Cerebral palsy is a group of disorders that affect movement and muscle tone or posture. It's caused by damage that occurs to the immature brain as it develops, most often before birth.
People with cerebral palsy can have problems swallowing and commonly have eye muscle imbalance, in which the eyes don't focus on the same object. They also might have reduced range of motion at various joints of their bodies due to muscle stiffness.
Signs and symptoms can vary greatly. Movement and coordination problems associated with cerebral palsy include:
- Variations in muscle tone, such as being either too stiff or too floppy
- Stiff muscles and exaggerated reflexes (spasticity)
- Stiff muscles with normal reflexes (rigidity)
- Lack of balance and muscle coordination (ataxia)
- Tremors or involuntary movements
- Slow, writhing movements
- Delays in reaching motor skills milestones, such as pushing up on arms, sitting up or crawling
- Favoring one side of the body, such as reaching with one hand or dragging a leg while crawling
- Difficulty walking, such as walking on toes, a crouched gait, a scissors-like gait with knees crossing,
a wide gait or an asymmetrical gait
- Excessive drooling or problems with swallowing
- Difficulty with sucking or eating
- Delays in speech development or difficulty speaking
- Learning difficulties
- Difficulty with fine motor skills, such as buttoning clothes or picking up utensils

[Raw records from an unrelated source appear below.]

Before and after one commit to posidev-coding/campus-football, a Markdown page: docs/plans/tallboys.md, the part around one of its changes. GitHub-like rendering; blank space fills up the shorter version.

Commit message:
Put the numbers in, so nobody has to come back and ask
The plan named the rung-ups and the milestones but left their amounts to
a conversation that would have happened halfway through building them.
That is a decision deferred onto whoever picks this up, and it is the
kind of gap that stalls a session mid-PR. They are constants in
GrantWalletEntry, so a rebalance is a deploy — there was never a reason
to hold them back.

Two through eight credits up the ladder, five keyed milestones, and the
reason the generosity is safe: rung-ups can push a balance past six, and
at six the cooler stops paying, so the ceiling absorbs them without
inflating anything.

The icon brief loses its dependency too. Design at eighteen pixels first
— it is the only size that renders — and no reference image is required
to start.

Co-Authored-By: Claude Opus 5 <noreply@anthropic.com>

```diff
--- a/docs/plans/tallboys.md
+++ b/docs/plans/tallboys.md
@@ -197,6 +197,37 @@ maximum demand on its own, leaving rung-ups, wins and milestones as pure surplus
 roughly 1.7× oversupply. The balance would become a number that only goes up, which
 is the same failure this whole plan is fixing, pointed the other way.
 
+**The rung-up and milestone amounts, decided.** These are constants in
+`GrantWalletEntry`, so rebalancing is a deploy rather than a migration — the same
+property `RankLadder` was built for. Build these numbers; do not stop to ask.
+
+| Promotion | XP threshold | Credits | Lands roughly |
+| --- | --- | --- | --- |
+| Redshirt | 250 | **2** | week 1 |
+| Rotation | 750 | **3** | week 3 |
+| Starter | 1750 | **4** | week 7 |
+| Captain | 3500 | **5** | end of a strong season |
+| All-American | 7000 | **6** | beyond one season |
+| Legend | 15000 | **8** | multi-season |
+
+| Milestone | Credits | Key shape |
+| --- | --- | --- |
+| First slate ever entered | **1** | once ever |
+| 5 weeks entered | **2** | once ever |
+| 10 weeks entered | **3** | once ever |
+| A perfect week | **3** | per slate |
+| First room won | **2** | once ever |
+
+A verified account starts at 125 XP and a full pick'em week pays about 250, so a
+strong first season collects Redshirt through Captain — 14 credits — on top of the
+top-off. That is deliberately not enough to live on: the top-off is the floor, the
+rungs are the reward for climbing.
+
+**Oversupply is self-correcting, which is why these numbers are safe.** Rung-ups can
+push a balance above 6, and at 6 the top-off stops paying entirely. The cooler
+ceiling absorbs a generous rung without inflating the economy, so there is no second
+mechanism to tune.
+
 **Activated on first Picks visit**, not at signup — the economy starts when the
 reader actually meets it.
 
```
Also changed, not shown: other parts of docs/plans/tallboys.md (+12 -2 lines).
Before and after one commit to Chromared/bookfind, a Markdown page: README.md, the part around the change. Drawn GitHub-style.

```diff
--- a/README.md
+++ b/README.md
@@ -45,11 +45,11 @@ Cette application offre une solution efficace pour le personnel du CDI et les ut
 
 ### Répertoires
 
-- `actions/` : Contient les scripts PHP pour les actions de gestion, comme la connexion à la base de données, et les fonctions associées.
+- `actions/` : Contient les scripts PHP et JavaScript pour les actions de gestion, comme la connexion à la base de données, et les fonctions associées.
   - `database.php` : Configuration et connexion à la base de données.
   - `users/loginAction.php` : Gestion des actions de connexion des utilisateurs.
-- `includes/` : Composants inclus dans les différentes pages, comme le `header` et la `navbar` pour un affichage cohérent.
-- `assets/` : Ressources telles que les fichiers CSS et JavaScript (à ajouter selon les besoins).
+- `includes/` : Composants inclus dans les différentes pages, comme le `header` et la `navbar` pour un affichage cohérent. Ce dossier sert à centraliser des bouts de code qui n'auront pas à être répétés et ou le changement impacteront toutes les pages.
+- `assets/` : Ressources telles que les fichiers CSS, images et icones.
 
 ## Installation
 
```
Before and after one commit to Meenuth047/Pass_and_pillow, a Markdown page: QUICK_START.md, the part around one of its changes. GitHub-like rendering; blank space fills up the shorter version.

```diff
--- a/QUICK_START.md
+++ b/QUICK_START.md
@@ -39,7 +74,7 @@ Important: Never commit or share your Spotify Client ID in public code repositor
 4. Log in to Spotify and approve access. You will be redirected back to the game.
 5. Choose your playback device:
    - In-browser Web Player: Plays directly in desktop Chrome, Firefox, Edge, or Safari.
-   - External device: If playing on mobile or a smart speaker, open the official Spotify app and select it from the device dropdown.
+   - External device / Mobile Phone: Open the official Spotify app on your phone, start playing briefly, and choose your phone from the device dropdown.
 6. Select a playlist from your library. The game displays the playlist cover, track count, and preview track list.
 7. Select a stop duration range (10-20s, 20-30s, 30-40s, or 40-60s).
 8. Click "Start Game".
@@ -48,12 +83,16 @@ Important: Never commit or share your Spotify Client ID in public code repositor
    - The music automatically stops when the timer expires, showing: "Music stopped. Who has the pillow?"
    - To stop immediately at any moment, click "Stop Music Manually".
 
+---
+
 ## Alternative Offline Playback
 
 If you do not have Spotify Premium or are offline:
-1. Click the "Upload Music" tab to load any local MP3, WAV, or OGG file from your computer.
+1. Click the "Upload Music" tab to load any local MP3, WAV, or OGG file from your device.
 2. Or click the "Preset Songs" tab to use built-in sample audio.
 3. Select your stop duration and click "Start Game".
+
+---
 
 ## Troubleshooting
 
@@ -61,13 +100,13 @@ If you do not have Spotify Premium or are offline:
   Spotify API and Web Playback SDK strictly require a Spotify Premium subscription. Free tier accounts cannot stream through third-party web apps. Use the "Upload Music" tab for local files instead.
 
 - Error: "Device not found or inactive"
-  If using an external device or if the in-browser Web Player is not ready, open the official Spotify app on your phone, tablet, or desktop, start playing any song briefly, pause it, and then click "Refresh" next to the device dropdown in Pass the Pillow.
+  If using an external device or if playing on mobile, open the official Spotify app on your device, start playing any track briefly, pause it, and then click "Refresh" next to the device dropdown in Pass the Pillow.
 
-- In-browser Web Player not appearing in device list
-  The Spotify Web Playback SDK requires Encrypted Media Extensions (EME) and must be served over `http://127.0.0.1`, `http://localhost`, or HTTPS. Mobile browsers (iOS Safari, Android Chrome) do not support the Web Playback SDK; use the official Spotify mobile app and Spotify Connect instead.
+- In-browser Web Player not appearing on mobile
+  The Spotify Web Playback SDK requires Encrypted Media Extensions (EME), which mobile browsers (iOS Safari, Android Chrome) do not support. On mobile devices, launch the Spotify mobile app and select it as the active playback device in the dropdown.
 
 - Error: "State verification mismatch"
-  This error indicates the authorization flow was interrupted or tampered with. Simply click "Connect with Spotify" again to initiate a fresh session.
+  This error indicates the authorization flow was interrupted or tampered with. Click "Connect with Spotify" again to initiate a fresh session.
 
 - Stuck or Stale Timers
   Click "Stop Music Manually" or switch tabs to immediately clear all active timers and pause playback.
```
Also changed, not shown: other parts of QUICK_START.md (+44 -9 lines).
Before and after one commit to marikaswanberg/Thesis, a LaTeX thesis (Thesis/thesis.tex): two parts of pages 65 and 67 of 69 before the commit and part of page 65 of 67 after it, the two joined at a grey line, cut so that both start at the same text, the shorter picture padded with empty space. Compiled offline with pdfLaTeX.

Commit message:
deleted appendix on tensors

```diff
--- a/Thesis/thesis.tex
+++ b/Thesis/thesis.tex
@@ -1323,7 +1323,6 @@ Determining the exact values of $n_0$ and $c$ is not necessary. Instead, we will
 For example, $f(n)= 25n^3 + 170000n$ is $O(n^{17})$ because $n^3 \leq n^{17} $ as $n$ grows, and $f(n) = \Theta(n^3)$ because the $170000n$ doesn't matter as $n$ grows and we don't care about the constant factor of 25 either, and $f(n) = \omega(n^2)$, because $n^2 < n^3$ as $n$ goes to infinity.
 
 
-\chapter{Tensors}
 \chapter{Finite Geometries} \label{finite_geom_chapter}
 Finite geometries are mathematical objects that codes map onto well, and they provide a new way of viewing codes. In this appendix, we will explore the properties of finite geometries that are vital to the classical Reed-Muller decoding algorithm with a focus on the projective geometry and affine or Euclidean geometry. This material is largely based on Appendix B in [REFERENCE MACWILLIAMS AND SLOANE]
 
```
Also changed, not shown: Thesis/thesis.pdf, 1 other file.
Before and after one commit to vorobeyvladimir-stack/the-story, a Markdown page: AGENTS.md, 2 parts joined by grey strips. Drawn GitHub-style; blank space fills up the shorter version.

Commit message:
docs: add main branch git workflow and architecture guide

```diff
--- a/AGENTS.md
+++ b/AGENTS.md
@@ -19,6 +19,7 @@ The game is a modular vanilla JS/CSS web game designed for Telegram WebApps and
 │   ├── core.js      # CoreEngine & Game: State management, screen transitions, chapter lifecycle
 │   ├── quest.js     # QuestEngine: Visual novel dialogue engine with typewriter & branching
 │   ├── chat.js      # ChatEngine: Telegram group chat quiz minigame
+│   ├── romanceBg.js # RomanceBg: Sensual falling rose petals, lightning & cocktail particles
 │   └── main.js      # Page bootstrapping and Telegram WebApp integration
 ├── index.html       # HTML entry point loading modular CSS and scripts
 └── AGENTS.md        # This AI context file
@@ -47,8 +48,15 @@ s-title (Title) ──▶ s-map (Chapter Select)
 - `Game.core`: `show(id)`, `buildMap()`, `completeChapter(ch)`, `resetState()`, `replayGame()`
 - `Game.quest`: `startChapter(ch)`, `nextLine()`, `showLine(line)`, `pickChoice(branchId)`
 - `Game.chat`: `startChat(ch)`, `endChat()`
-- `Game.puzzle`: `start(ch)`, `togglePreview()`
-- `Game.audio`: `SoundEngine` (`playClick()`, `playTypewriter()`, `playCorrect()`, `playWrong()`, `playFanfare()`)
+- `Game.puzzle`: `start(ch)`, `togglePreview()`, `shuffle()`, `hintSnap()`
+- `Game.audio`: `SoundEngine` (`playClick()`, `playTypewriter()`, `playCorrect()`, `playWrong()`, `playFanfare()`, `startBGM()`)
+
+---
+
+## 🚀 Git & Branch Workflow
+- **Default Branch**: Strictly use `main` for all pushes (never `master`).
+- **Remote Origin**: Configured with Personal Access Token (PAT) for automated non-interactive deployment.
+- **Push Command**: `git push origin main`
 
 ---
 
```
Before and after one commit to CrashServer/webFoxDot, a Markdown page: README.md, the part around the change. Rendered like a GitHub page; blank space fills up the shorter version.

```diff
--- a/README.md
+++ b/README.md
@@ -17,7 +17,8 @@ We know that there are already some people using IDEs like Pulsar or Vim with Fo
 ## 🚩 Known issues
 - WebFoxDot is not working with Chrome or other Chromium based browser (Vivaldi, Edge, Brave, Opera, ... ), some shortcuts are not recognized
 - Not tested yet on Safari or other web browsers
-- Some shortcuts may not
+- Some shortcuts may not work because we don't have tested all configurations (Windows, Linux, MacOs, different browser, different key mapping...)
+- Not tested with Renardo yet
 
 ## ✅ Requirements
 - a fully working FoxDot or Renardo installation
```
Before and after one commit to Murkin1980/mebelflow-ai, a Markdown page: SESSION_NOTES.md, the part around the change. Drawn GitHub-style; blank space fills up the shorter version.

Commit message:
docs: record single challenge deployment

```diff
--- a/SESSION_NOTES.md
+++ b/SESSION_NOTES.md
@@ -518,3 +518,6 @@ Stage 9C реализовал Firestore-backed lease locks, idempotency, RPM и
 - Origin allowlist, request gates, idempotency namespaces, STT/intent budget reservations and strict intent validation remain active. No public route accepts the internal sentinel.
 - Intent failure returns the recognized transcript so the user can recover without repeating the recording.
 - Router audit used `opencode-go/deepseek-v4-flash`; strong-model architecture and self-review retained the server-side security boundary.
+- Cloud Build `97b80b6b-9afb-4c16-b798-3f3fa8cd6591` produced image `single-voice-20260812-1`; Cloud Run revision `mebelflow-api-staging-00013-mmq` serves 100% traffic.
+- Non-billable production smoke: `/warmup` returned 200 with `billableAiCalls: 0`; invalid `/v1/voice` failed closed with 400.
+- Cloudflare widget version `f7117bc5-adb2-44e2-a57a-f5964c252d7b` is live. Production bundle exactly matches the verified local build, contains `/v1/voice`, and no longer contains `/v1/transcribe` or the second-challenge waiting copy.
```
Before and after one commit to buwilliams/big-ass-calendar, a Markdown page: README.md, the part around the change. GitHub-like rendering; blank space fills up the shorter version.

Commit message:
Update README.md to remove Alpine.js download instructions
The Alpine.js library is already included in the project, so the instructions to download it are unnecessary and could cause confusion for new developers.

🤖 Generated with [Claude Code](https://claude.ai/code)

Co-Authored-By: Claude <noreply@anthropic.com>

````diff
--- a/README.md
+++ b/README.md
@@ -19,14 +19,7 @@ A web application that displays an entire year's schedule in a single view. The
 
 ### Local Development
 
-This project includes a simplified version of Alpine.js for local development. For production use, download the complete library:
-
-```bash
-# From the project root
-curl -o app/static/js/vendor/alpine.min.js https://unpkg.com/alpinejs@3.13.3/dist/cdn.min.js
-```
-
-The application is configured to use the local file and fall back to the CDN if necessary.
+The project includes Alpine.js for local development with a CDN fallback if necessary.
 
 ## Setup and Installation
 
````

Cerebral palsy can affect the whole body, or it might be limited primarily to one limb or one side of the body. The brain disorder causing cerebral palsy doesn't change with time, so the symptoms usually don't worsen with age.
However, as the child gets older, some symptoms might become more or less apparent. And muscle shortening and muscle rigidity can worsen if not treated aggressively. Brain abnormalities associated with cerebral palsy might also contribute to other neurological problems, including:
- Difficulty seeing and hearing
- Intellectual disabilities
- Abnormal touch or pain perceptions
- Oral diseases
- Mental health conditions
- Urinary incontinence
- Physical therapy and rehabilitation. A child with cerebral palsy usually starts these therapies in the first few years of life or soon after being diagnosed. Physical therapy is one of the most important parts of treatment. It involves exercises and activities that can maintain or improve muscle strength, balance, and movement. A physical therapist helps the child learn skills such as sitting, walking, or using a wheelchair. Other types of therapy include:
- Orthotic devices. Braces, splints, and casts can be placed on the affected limbs and can improve movement and balance. Other devices that can help with movement and posture include wheelchairs, rolling walkers, and powered scooters.
- Assistive devices and technologies. These include special computer-based communication machines, Velcro-fastened shoes, or crutches, which can help make daily life easier.
- Medication. Certain medications can relax stiff or overactive muscles and reduce abnormal movement. They may be taken by mouth, injected into affected muscles, or infused into the fluid surrounding the spinal cord through a pump implanted near the spinal cord. For children who have cerebral palsy and epilepsy (seizures), standard epileptic medications should be considered, but these medications may also have negative effects on the developing brain.
- Surgery. A child may need surgery if symptoms are severe. For instance, surgery can lengthen stiff, tightly contracted muscles. A surgeon can also place arms or legs in better positions or correct or improve an abnormally curved spine. Sometimes, if other treatments have not worked, a surgeon can cut certain nerves to treat abnormal, spastic movements. Before conducting surgery, it is important for a health care provider to assess the procedure’s benefits by carefully analyzing biomechanics of the joints and muscles.